| ASSIGNMENT |
Each line of the listing that includes the string "GridProps" needs to be located and copied.

| LISTED ENTRIES |
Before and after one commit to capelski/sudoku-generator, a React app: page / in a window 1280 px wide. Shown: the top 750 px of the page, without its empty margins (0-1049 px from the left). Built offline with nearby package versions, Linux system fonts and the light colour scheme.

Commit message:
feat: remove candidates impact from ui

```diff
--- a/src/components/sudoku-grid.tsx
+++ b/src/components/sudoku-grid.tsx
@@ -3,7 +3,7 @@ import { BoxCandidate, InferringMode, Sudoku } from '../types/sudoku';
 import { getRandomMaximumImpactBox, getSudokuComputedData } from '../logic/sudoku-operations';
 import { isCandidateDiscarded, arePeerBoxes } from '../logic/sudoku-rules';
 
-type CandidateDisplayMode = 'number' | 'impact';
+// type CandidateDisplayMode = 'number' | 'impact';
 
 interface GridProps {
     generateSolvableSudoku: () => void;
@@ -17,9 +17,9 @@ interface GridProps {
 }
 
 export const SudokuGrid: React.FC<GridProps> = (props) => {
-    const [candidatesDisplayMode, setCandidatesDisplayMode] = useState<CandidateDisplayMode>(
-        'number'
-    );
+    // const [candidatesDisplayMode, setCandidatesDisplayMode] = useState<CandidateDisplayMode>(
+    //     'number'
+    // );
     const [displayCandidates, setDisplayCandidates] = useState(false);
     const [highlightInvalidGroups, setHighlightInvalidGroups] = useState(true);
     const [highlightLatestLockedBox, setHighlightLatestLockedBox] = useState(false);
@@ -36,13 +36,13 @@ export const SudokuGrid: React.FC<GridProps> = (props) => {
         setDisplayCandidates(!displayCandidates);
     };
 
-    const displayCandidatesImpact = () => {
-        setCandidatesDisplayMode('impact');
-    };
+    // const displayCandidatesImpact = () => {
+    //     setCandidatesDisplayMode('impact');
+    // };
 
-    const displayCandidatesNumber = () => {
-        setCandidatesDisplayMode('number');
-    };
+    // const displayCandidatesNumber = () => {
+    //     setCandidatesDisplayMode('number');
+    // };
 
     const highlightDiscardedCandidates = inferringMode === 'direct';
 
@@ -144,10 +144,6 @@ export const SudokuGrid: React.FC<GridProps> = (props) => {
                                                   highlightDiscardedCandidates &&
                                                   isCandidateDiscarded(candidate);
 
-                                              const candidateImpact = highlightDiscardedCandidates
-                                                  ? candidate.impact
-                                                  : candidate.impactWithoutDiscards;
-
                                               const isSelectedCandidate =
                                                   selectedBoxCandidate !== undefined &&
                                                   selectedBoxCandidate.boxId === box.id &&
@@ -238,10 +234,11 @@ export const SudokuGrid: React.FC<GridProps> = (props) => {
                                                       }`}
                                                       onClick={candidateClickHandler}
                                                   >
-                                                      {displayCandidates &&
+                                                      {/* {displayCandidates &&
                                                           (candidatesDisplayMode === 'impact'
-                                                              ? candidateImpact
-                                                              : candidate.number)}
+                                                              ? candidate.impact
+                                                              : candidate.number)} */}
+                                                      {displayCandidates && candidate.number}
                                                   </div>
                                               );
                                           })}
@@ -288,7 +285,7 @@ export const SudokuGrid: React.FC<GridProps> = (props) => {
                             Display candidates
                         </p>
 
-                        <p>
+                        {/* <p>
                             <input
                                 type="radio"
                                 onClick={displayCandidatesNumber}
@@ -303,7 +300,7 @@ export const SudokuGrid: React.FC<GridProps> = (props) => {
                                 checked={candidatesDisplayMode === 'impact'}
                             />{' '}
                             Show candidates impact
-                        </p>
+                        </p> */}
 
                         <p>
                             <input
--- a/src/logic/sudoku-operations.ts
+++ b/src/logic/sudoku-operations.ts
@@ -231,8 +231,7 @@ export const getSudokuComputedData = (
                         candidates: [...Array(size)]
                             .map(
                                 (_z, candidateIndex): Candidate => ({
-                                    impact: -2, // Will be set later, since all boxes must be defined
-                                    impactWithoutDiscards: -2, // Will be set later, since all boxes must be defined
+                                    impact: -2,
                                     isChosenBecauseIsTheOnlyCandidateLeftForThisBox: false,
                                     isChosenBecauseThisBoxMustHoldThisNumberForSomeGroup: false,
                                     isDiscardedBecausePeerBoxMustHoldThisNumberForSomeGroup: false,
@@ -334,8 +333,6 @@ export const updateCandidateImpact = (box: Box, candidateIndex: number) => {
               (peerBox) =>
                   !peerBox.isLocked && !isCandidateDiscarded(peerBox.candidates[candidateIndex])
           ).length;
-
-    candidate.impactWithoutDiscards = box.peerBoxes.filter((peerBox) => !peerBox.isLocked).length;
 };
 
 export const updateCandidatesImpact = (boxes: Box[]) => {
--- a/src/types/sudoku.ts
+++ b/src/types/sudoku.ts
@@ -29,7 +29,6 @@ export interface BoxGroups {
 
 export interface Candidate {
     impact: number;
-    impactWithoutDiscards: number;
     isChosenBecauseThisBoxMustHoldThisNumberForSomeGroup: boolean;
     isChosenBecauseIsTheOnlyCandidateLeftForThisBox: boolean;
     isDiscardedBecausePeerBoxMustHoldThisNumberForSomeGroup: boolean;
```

| WRITTEN REPLY |
 interface GridProps {
@@ -17,9 +17,9 @@ interface GridProps {
 export const SudokuGrid: React.FC<GridProps> = (props) => {
@@ -36,13 +36,13 @@ export const SudokuGrid: React.FC<GridProps> = (props) => {
@@ -144,10 +144,6 @@ export const SudokuGrid: React.FC<GridProps> = (props) => {
@@ -238,10 +234,11 @@ export const SudokuGrid: React.FC<GridProps> = (props) => {
@@ -288,7 +285,7 @@ export const SudokuGrid: React.FC<GridProps> = (props) => {
@@ -303,7 +300,7 @@ export const SudokuGrid: React.FC<GridProps> = (props) => {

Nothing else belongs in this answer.